• _Record set_:
-*-

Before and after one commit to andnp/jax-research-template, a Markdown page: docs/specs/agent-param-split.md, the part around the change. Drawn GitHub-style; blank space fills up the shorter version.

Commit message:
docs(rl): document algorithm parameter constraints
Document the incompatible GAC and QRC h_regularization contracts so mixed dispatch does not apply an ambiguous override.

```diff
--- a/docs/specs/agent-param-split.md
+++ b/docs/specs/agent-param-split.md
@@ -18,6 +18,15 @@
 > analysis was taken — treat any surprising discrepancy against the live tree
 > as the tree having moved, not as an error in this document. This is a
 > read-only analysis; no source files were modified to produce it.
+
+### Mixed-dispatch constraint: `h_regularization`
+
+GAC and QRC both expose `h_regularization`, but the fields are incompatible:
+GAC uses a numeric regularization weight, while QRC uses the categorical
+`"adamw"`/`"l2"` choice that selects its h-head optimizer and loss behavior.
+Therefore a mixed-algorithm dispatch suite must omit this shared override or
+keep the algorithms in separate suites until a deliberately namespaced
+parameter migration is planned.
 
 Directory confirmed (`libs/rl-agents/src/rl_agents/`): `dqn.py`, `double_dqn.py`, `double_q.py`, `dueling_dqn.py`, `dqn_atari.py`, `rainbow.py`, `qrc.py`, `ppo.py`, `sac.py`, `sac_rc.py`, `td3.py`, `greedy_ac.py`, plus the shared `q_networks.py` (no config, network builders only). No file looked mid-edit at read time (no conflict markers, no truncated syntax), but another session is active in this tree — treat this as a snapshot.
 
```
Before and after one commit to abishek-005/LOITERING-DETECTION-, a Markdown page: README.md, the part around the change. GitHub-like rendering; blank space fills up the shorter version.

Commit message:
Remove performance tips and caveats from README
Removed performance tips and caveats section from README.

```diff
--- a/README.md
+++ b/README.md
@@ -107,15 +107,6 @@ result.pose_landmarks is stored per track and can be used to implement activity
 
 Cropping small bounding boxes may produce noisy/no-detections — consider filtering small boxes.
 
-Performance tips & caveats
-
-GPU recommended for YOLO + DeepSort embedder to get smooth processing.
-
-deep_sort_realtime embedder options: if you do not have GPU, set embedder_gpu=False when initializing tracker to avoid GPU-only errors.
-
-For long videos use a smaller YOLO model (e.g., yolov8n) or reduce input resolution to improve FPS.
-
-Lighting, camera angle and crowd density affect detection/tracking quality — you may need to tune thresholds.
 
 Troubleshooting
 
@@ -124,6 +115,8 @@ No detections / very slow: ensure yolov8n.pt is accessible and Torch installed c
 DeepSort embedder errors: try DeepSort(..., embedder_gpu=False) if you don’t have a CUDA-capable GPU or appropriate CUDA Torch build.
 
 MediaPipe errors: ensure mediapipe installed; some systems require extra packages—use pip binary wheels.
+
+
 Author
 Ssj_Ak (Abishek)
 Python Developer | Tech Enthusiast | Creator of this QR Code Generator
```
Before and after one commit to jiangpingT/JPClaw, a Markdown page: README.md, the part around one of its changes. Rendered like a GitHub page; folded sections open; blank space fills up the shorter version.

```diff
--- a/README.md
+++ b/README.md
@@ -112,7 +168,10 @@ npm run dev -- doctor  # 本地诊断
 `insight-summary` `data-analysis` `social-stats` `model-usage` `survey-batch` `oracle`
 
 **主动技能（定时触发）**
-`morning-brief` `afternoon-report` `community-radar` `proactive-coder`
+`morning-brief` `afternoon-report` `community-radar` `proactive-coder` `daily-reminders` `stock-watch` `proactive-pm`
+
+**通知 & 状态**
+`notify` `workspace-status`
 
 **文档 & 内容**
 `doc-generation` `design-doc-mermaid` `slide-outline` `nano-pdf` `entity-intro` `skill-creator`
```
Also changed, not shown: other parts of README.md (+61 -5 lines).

-*-

• _Task brief_:
Output all of the data exactly.

• _Final answer_:
Before and after one commit to andnp/jax-research-template, a Markdown page: docs/specs/agent-param-split.md, the part around the change. Drawn GitHub-style; blank space fills up the shorter version.

Commit message:
docs(rl): document algorithm parameter constraints
Document the incompatible GAC and QRC h_regularization contracts so mixed dispatch does not apply an ambiguous override.

```diff
--- a/docs/specs/agent-param-split.md
+++ b/docs/specs/agent-param-split.md
@@ -18,6 +18,15 @@
 > analysis was taken — treat any surprising discrepancy against the live tree
 > as the tree having moved, not as an error in this document. This is a
 > read-only analysis; no source files were modified to produce it.
+
+### Mixed-dispatch constraint: `h_regularization`
+
+GAC and QRC both expose `h_regularization`, but the fields are incompatible:
+GAC uses a numeric regularization weight, while QRC uses the categorical
+`"adamw"`/`"l2"` choice that selects its h-head optimizer and loss behavior.
+Therefore a mixed-algorithm dispatch suite must omit this shared override or
+keep the algorithms in separate suites until a deliberately namespaced
+parameter migration is planned.
 
 Directory confirmed (`libs/rl-agents/src/rl_agents/`): `dqn.py`, `double_dqn.py`, `double_q.py`, `dueling_dqn.py`, `dqn_atari.py`, `rainbow.py`, `qrc.py`, `ppo.py`, `sac.py`, `sac_rc.py`, `td3.py`, `greedy_ac.py`, plus the shared `q_networks.py` (no config, network builders only). No file looked mid-edit at read time (no conflict markers, no truncated syntax), but another session is active in this tree — treat this as a snapshot.
 
```
Before and after one commit to abishek-005/LOITERING-DETECTION-, a Markdown page: README.md, the part around the change. GitHub-like rendering; blank space fills up the shorter version.

Commit message:
Remove performance tips and caveats from README
Removed performance tips and caveats section from README.

```diff
--- a/README.md
+++ b/README.md
@@ -107,15 +107,6 @@ result.pose_landmarks is stored per track and can be used to implement activity
 
 Cropping small bounding boxes may produce noisy/no-detections — consider filtering small boxes.
 
-Performance tips & caveats
-
-GPU recommended for YOLO + DeepSort embedder to get smooth processing.
-
-deep_sort_realtime embedder options: if you do not have GPU, set embedder_gpu=False when initializing tracker to avoid GPU-only errors.
-
-For long videos use a smaller YOLO model (e.g., yolov8n) or reduce input resolution to improve FPS.
-
-Lighting, camera angle and crowd density affect detection/tracking quality — you may need to tune thresholds.
 
 Troubleshooting
 
@@ -124,6 +115,8 @@ No detections / very slow: ensure yolov8n.pt is accessible and Torch installed c
 DeepSort embedder errors: try DeepSort(..., embedder_gpu=False) if you don’t have a CUDA-capable GPU or appropriate CUDA Torch build.
 
 MediaPipe errors: ensure mediapipe installed; some systems require extra packages—use pip binary wheels.
+
+
 Author
 Ssj_Ak (Abishek)
 Python Developer | Tech Enthusiast | Creator of this QR Code Generator
```
Before and after one commit to jiangpingT/JPClaw, a Markdown page: README.md, the part around one of its changes. Rendered like a GitHub page; folded sections open; blank space fills up the shorter version.

```diff
--- a/README.md
+++ b/README.md
@@ -112,7 +168,10 @@ npm run dev -- doctor  # 本地诊断
 `insight-summary` `data-analysis` `social-stats` `model-usage` `survey-batch` `oracle`
 
 **主动技能（定时触发）**
-`morning-brief` `afternoon-report` `community-radar` `proactive-coder`
+`morning-brief` `afternoon-report` `community-radar` `proactive-coder` `daily-reminders` `stock-watch` `proactive-pm`
+
+**通知 & 状态**
+`notify` `workspace-status`
 
 **文档 & 内容**
 `doc-generation` `design-doc-mermaid` `slide-outline` `nano-pdf` `entity-intro` `skill-creator`
```
Also changed, not shown: other parts of README.md (+61 -5 lines).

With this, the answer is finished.